## Task description:
Set down the records that follow exactly and completely.

## Dataset extract:
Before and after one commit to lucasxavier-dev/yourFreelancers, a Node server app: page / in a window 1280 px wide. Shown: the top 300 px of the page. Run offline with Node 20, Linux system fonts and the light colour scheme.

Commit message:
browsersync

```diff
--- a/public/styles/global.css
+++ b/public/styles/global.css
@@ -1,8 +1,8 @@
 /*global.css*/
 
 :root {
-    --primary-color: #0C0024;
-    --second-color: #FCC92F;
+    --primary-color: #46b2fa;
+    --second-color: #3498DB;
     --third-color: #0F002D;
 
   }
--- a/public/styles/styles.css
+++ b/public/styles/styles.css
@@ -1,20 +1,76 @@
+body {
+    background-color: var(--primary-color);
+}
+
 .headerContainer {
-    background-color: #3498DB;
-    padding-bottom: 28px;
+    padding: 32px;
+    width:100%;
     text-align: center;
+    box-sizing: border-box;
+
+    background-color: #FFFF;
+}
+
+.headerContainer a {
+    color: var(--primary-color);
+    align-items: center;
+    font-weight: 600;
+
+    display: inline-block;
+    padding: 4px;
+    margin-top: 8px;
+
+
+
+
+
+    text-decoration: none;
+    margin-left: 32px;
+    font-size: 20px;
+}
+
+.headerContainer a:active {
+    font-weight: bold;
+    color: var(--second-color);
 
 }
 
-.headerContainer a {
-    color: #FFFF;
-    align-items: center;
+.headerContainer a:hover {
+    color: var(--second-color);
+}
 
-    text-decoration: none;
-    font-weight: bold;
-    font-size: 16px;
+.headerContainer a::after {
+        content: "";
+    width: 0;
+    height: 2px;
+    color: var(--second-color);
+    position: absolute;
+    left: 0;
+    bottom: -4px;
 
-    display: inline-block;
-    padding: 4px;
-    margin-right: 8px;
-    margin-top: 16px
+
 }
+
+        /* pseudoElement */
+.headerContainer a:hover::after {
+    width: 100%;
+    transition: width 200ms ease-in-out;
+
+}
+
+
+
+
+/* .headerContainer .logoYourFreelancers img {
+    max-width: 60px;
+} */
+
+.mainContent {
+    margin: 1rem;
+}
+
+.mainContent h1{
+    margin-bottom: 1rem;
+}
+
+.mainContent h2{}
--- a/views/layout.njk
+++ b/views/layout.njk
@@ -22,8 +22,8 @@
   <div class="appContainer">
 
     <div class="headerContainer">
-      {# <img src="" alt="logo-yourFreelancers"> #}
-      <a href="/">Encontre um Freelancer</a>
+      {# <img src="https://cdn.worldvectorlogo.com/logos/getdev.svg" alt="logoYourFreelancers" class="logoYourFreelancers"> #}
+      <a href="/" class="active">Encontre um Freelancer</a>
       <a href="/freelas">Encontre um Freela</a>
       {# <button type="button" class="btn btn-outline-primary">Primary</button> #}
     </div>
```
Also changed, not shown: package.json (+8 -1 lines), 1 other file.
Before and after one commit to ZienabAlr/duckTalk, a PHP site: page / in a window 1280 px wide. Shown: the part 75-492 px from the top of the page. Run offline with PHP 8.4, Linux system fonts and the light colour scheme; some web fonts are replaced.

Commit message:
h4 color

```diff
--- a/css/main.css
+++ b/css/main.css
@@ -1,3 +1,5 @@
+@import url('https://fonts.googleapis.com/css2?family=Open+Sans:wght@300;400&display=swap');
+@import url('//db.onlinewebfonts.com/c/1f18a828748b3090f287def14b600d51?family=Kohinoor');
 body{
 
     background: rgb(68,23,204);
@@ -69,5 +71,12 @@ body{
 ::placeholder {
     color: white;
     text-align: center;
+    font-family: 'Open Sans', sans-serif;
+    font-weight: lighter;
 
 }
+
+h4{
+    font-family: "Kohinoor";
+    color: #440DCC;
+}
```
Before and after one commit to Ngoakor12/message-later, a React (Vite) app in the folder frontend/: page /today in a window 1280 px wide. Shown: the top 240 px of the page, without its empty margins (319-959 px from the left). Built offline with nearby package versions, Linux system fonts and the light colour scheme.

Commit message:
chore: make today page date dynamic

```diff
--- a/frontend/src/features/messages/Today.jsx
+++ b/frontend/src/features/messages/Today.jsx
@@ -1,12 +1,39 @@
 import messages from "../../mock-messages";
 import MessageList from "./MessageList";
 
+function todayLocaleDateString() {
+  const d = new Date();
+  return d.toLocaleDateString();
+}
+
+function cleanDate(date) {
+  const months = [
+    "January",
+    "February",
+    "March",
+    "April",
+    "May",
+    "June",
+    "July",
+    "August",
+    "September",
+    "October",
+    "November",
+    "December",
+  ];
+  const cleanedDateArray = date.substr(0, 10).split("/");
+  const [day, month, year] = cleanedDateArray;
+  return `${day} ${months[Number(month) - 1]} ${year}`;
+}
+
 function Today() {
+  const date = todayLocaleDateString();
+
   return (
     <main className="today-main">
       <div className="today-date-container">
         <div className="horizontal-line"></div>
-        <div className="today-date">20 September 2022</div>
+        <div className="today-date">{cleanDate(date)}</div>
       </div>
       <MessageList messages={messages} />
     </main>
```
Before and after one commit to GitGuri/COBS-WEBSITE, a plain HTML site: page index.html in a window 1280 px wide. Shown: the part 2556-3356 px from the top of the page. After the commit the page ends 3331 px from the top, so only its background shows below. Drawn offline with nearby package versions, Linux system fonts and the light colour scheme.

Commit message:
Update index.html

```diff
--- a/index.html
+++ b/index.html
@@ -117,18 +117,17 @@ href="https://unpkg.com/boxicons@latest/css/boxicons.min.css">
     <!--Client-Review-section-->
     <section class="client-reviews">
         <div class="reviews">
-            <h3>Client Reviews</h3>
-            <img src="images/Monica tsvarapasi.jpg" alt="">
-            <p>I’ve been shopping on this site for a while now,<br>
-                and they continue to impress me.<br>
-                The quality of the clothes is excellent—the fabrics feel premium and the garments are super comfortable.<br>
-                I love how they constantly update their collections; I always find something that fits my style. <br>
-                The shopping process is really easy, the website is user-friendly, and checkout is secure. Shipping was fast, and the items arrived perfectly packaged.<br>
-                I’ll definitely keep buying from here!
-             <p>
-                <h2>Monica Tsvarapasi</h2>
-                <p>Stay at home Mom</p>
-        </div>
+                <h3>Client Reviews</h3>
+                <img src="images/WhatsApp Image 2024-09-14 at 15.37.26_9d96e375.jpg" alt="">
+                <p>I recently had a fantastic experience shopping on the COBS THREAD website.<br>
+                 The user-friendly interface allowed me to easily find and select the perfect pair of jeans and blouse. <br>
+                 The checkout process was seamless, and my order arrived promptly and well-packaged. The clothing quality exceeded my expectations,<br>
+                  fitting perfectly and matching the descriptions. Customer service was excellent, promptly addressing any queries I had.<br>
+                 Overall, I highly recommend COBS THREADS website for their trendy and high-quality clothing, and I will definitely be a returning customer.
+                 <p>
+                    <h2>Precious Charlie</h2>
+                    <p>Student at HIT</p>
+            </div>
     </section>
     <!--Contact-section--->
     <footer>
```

## Answer space:
Before and after one commit to lucasxavier-dev/yourFreelancers, a Node server app: page / in a window 1280 px wide. Shown: the top 300 px of the page. Run offline with Node 20, Linux system fonts and the light colour scheme.

Commit message:
browsersync

```diff
--- a/public/styles/global.css
+++ b/public/styles/global.css
@@ -1,8 +1,8 @@
 /*global.css*/
 
 :root {
-    --primary-color: #0C0024;
-    --second-color: #FCC92F;
+    --primary-color: #46b2fa;
+    --second-color: #3498DB;
     --third-color: #0F002D;
 
   }
--- a/public/styles/styles.css
+++ b/public/styles/styles.css
@@ -1,20 +1,76 @@
+body {
+    background-color: var(--primary-color);
+}
+
 .headerContainer {
-    background-color: #3498DB;
-    padding-bottom: 28px;
+    padding: 32px;
+    width:100%;
     text-align: center;
+    box-sizing: border-box;
+
+    background-color: #FFFF;
+}
+
+.headerContainer a {
+    color: var(--primary-color);
+    align-items: center;
+    font-weight: 600;
+
+    display: inline-block;
+    padding: 4px;
+    margin-top: 8px;
+
+
+
+
+
+    text-decoration: none;
+    margin-left: 32px;
+    font-size: 20px;
+}
+
+.headerContainer a:active {
+    font-weight: bold;
+    color: var(--second-color);
 
 }
 
-.headerContainer a {
-    color: #FFFF;
-    align-items: center;
+.headerContainer a:hover {
+    color: var(--second-color);
+}
 
-    text-decoration: none;
-    font-weight: bold;
-    font-size: 16px;
+.headerContainer a::after {
+        content: "";
+    width: 0;
+    height: 2px;
+    color: var(--second-color);
+    position: absolute;
+    left: 0;
+    bottom: -4px;
 
-    display: inline-block;
-    padding: 4px;
-    margin-right: 8px;
-    margin-top: 16px
+
 }
+
+        /* pseudoElement */
+.headerContainer a:hover::after {
+    width: 100%;
+    transition: width 200ms ease-in-out;
+
+}
+
+
+
+
+/* .headerContainer .logoYourFreelancers img {
+    max-width: 60px;
+} */
+
+.mainContent {
+    margin: 1rem;
+}
+
+.mainContent h1{
+    margin-bottom: 1rem;
+}
+
+.mainContent h2{}
--- a/views/layout.njk
+++ b/views/layout.njk
@@ -22,8 +22,8 @@
   <div class="appContainer">
 
     <div class="headerContainer">
-      {# <img src="" alt="logo-yourFreelancers"> #}
-      <a href="/">Encontre um Freelancer</a>
+      {# <img src="https://cdn.worldvectorlogo.com/logos/getdev.svg" alt="logoYourFreelancers" class="logoYourFreelancers"> #}
+      <a href="/" class="active">Encontre um Freelancer</a>
       <a href="/freelas">Encontre um Freela</a>
       {# <button type="button" class="btn btn-outline-primary">Primary</button> #}
     </div>
```
Also changed, not shown: package.json (+8 -1 lines), 1 other file.
Before and after one commit to ZienabAlr/duckTalk, a PHP site: page / in a window 1280 px wide. Shown: the part 75-492 px from the top of the page. Run offline with PHP 8.4, Linux system fonts and the light colour scheme; some web fonts are replaced.

Commit message:
h4 color

```diff
--- a/css/main.css
+++ b/css/main.css
@@ -1,3 +1,5 @@
+@import url('https://fonts.googleapis.com/css2?family=Open+Sans:wght@300;400&display=swap');
+@import url('//db.onlinewebfonts.com/c/1f18a828748b3090f287def14b600d51?family=Kohinoor');
 body{
 
     background: rgb(68,23,204);
@@ -69,5 +71,12 @@ body{
 ::placeholder {
     color: white;
     text-align: center;
+    font-family: 'Open Sans', sans-serif;
+    font-weight: lighter;
 
 }
+
+h4{
+    font-family: "Kohinoor";
+    color: #440DCC;
+}
```
Before and after one commit to Ngoakor12/message-later, a React (Vite) app in the folder frontend/: page /today in a window 1280 px wide. Shown: the top 240 px of the page, without its empty margins (319-959 px from the left). Built offline with nearby package versions, Linux system fonts and the light colour scheme.

Commit message:
chore: make today page date dynamic

```diff
--- a/frontend/src/features/messages/Today.jsx
+++ b/frontend/src/features/messages/Today.jsx
@@ -1,12 +1,39 @@
 import messages from "../../mock-messages";
 import MessageList from "./MessageList";
 
+function todayLocaleDateString() {
+  const d = new Date();
+  return d.toLocaleDateString();
+}
+
+function cleanDate(date) {
+  const months = [
+    "January",
+    "February",
+    "March",
+    "April",
+    "May",
+    "June",
+    "July",
+    "August",
+    "September",
+    "October",
+    "November",
+    "December",
+  ];
+  const cleanedDateArray = date.substr(0, 10).split("/");
+  const [day, month, year] = cleanedDateArray;
+  return `${day} ${months[Number(month) - 1]} ${year}`;
+}
+
 function Today() {
+  const date = todayLocaleDateString();
+
   return (
     <main className="today-main">
       <div className="today-date-container">
         <div className="horizontal-line"></div>
-        <div className="today-date">20 September 2022</div>
+        <div className="today-date">{cleanDate(date)}</div>
       </div>
       <MessageList messages={messages} />
     </main>
```
Before and after one commit to GitGuri/COBS-WEBSITE, a plain HTML site: page index.html in a window 1280 px wide. Shown: the part 2556-3356 px from the top of the page. After the commit the page ends 3331 px from the top, so only its background shows below. Drawn offline with nearby package versions, Linux system fonts and the light colour scheme.

Commit message:
Update index.html

```diff
--- a/index.html
+++ b/index.html
@@ -117,18 +117,17 @@ href="https://unpkg.com/boxicons@latest/css/boxicons.min.css">
     <!--Client-Review-section-->
     <section class="client-reviews">
         <div class="reviews">
-            <h3>Client Reviews</h3>
-            <img src="images/Monica tsvarapasi.jpg" alt="">
-            <p>I’ve been shopping on this site for a while now,<br>
-                and they continue to impress me.<br>
-                The quality of the clothes is excellent—the fabrics feel premium and the garments are super comfortable.<br>
-                I love how they constantly update their collections; I always find something that fits my style. <br>
-                The shopping process is really easy, the website is user-friendly, and checkout is secure. Shipping was fast, and the items arrived perfectly packaged.<br>
-                I’ll definitely keep buying from here!
-             <p>
-                <h2>Monica Tsvarapasi</h2>
-                <p>Stay at home Mom</p>
-        </div>
+                <h3>Client Reviews</h3>
+                <img src="images/WhatsApp Image 2024-09-14 at 15.37.26_9d96e375.jpg" alt="">
+                <p>I recently had a fantastic experience shopping on the COBS THREAD website.<br>
+                 The user-friendly interface allowed me to easily find and select the perfect pair of jeans and blouse. <br>
+                 The checkout process was seamless, and my order arrived promptly and well-packaged. The clothing quality exceeded my expectations,<br>
+                  fitting perfectly and matching the descriptions. Customer service was excellent, promptly addressing any queries I had.<br>
+                 Overall, I highly recommend COBS THREADS website for their trendy and high-quality clothing, and I will definitely be a returning customer.
+                 <p>
+                    <h2>Precious Charlie</h2>
+                    <p>Student at HIT</p>
+            </div>
     </section>
     <!--Contact-section--->
     <footer>
```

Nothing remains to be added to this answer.